I've spent my idle moments (commuting to and from work, shopping with Kristin, watching TV) trying to come up with what I feel would be an easy and intuitive regex editor. I seem to always hit a road block when trying to decide the best way to visually represent a pattern. I don't want to rehash programs like The Regulator, The Regex Coach, or KDE's RegExp Editor (although I do want to incorporate many of the great ideas these programs exhibit). Instead, I want to focus on the end result. I want to visually work with the data I'm trying to match or split on. I want to abstract away the character classes and endless groupings.

I've run into hurdles while trying theorizing this utility. Below are a few hurdles I encountered:

  • Verboseness of expressions - Regex patterns are verbose in nature. Coming up with a way to express this verboseness visually is a challenge. I feel like this is a major bottleneck.
  • Lookaheads/lookbehinds/repeating/nested tokens - Representing things like nested double quotes and repeating values are going to be hard. This ties back in with the verboseness of the language. I think there are certain constructs that can be used as a pattern for repeating and nesting but the pattern may need to be tweaked by hand.
  • Optimizations
  • Plug-in architecture

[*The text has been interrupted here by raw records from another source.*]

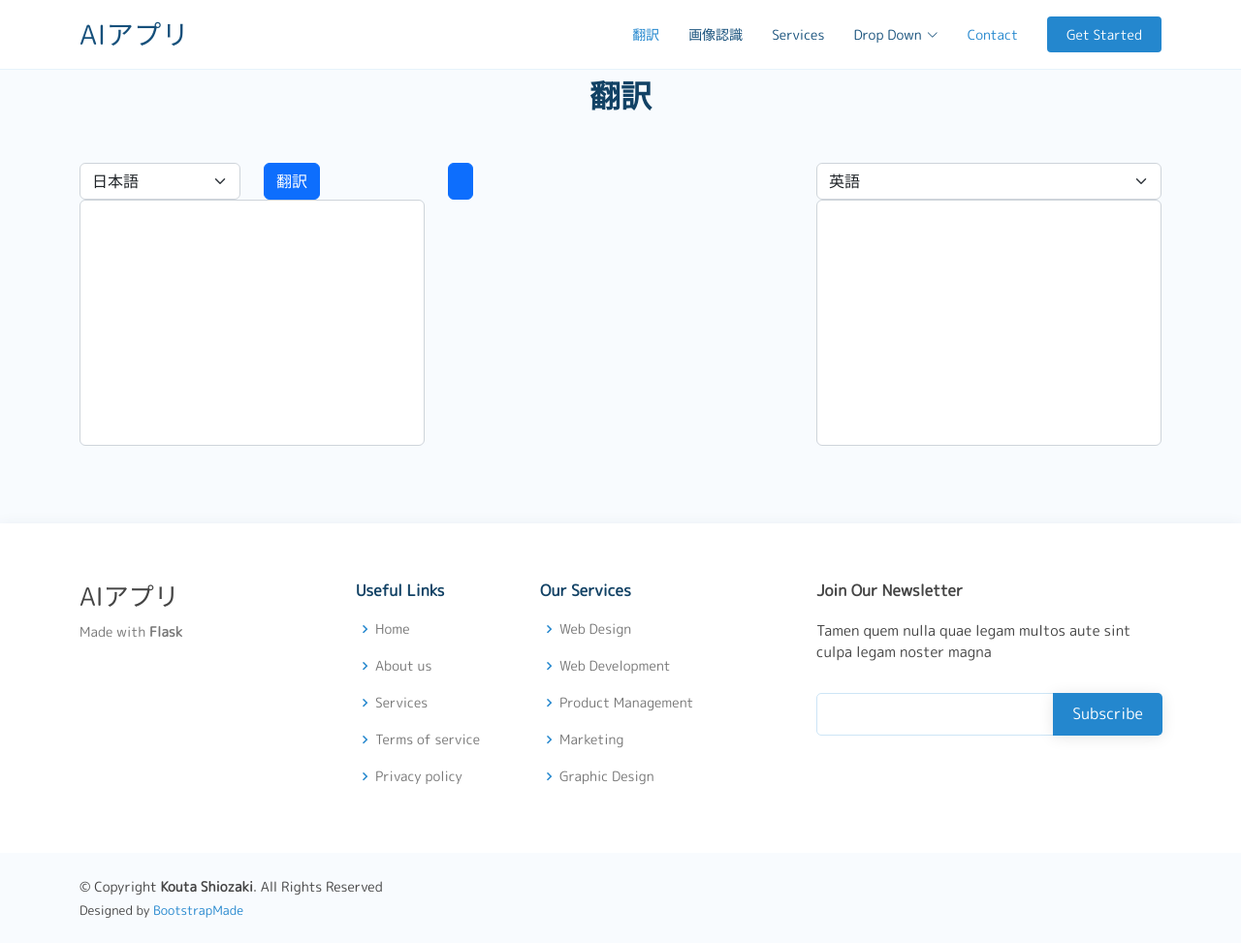
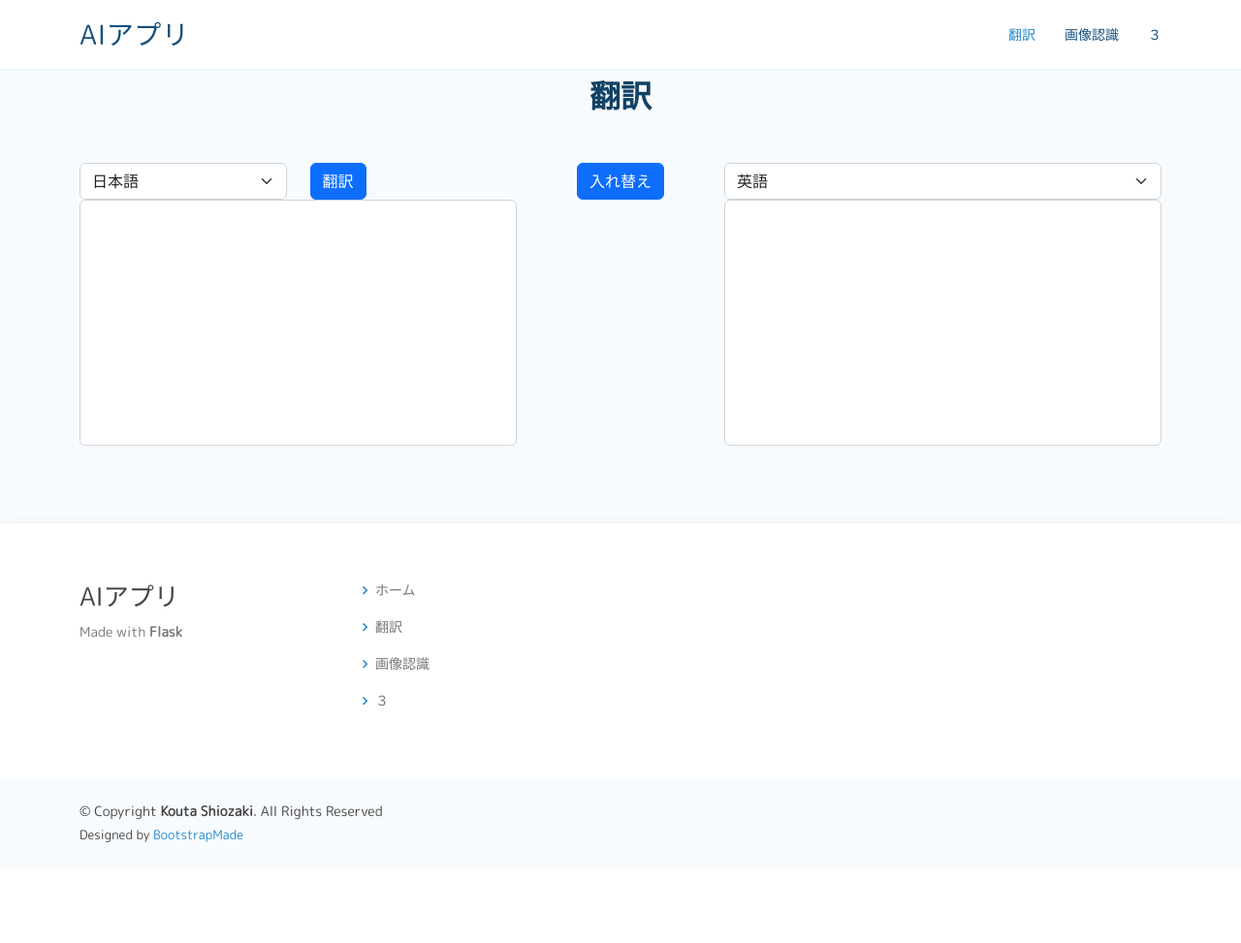
Before and after one commit to KotaSHIOZAKI/ai_app, a Flask app: page /translate in a window 1280 px wide. Shown: the whole page at 97% size. After the commit the page ends 869 px from the top, so only its background shows below. Run offline with Flask 2, Linux system fonts and the light colour scheme; some libraries are stand-ins or nearby versions.

Commit message:
レイアウト変更

```diff
--- a/static/js/translate.js
+++ b/static/js/translate.js
@@ -3,3 +3,13 @@
 
     ad.play();
 }
+
+function swap_langage() {
+    var lang1 = document.getElementById('lang1');
+    var lang2 = document.getElementById('lang2');
+
+    var saver = lang1.value;
+
+    lang1.value = lang2.value;
+    lang2.value = saver;
+}
--- a/templates/base.html
+++ b/templates/base.html
@@ -55,30 +55,10 @@
         <ul>
           <li><a class="nav-link scrollto active" href="/translate">翻訳</a></li>
           <li><a class="nav-link scrollto" href="/image">画像認識</a></li>
-          <li><a class="nav-link scrollto" href="#services">Services</a></li>
-          <li class="dropdown"><a href="#"><span>Drop Down</span> <i class="bi bi-chevron-down"></i></a>
-            <ul>
-              <li><a href="#">Drop Down 1</a></li>
-              <li class="dropdown"><a href="#"><span>Deep Drop Down</span> <i class="bi bi-chevron-right"></i></a>
-                <ul>
-                  <li><a href="#">Deep Drop Down 1</a></li>
-                  <li><a href="#">Deep Drop Down 2</a></li>
-                  <li><a href="#">Deep Drop Down 3</a></li>
-                  <li><a href="#">Deep Drop Down 4</a></li>
-                  <li><a href="#">Deep Drop Down 5</a></li>
-                </ul>
-              </li>
-              <li><a href="#">Drop Down 2</a></li>
-              <li><a href="#">Drop Down 3</a></li>
-              <li><a href="#">Drop Down 4</a></li>
-            </ul>
-          </li>
-          <li><a class="nav-link scrollto" href="#contact">Contact</a></li>
-          <li><a class="getstarted scrollto" href="#about">Get Started</a></li>
+          <li><a class="nav-link scrollto" href="#services">３</a></li>
         </ul>
         <i class="bi bi-list mobile-nav-toggle"></i>
       </nav><!-- ナビゲーションバー -->
-
     </div>
   </header><!-- ヘッダー末尾 -->
 
@@ -125,33 +105,12 @@
           </div>
 
           <div class="col-lg-2 col-md-6 footer-links">
-            <h4>Useful Links</h4>
             <ul>
-              <li><i class="bx bx-chevron-right"></i> <a href="#">Home</a></li>
-              <li><i class="bx bx-chevron-right"></i> <a href="#">About us</a></li>
-              <li><i class="bx bx-chevron-right"></i> <a href="#">Services</a></li>
-              <li><i class="bx bx-chevron-right"></i> <a href="#">Terms of service</a></li>
-              <li><i class="bx bx-chevron-right"></i> <a href="#">Privacy policy</a></li>
+              <li><i class="bx bx-chevron-right"></i> <a href="/">ホーム</a></li>
+              <li><i class="bx bx-chevron-right"></i> <a href="/translate">翻訳</a></li>
+              <li><i class="bx bx-chevron-right"></i> <a href="/image">画像認識</a></li>
+              <li><i class="bx bx-chevron-right"></i> <a href="#">３</a></li>
             </ul>
-          </div>
-
-          <div class="col-lg-3 col-md-6 footer-links">
-            <h4>Our Services</h4>
-            <ul>
-              <li><i class="bx bx-chevron-right"></i> <a href="#">Web Design</a></li>
-              <li><i class="bx bx-chevron-right"></i> <a href="#">Web Development</a></li>
-              <li><i class="bx bx-chevron-right"></i> <a href="#">Product Management</a></li>
-              <li><i class="bx bx-chevron-right"></i> <a href="#">Marketing</a></li>
-              <li><i class="bx bx-chevron-right"></i> <a href="#">Graphic Design</a></li>
-            </ul>
-          </div>
-
-          <div class="col-lg-4 col-md-6 footer-newsletter">
-            <h4>Join Our Newsletter</h4>
-            <p>Tamen quem nulla quae legam multos aute sint culpa legam noster magna</p>
-            <form action="" method="post">
-              <input type="email" name="email"><input type="submit" value="Subscribe">
-            </form>
           </div>
 
         </div>
--- a/templates/translate.html
+++ b/templates/translate.html
@@ -10,7 +10,7 @@
 </div>
 <form action="/translate" method="post">
     <div class="row">
-        <div class="col">
+        <div class="col-5">
             <div class="row">
                 <div class="col">
                     <select name="lang1" id="lang1" class="form-select">
@@ -45,13 +45,13 @@
             <textarea style="resize: none;" name="sourceTxt" id="sourceTxt" cols="30" rows="10" class="form-control">{{ source }}</textarea>
         </div>
 
-        <div class="col">
-            <div class="btn btn-primary">
-                <i class="fa fa-right-left"></i>
+        <div class="col-2 text-center">
+            <div class="btn btn-primary" onclick="swap_langage()">
+                入れ替え
             </div>
         </div>
 
-        <div class="col">
+        <div class="col-5">
             <select name="lang2" id="lang2" class="form-select">
                 <option value="ar">アラビア語</option>
                 <option value="cs">チェコ語</option>
```
Also changed, not shown: templates/rekognition.html (+14 -7 lines).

I will think about this some more over the next few days. I know there is a way to do this. I just can't seem to see the forest for the trees.

Grace and peace to you,

Infamous first post

It's time to get the infamous first post out of the way:

I'm John Kemp and I'm a programmer. I live in St. Louis, MO with my beautiful wife Kristin.

I've been following the blogscence for a few years and even had a blog over at http://weblogs.asp.net/jkemp/ for a long time. However, I've never really been the journaling type and so I didn't write much (or at all). However, blogging has become an excellent social networking and word-of-mouth approach to getting "known" in this industry. Therefore, I have decided to try it again, this time on blogger.com. My ideas and thoughts will be available and yet not published on hugely syndicated lists. I'm still a little intimidated about others reading my posts. :)

Anyway, wish me luck.

Grace and peace to you,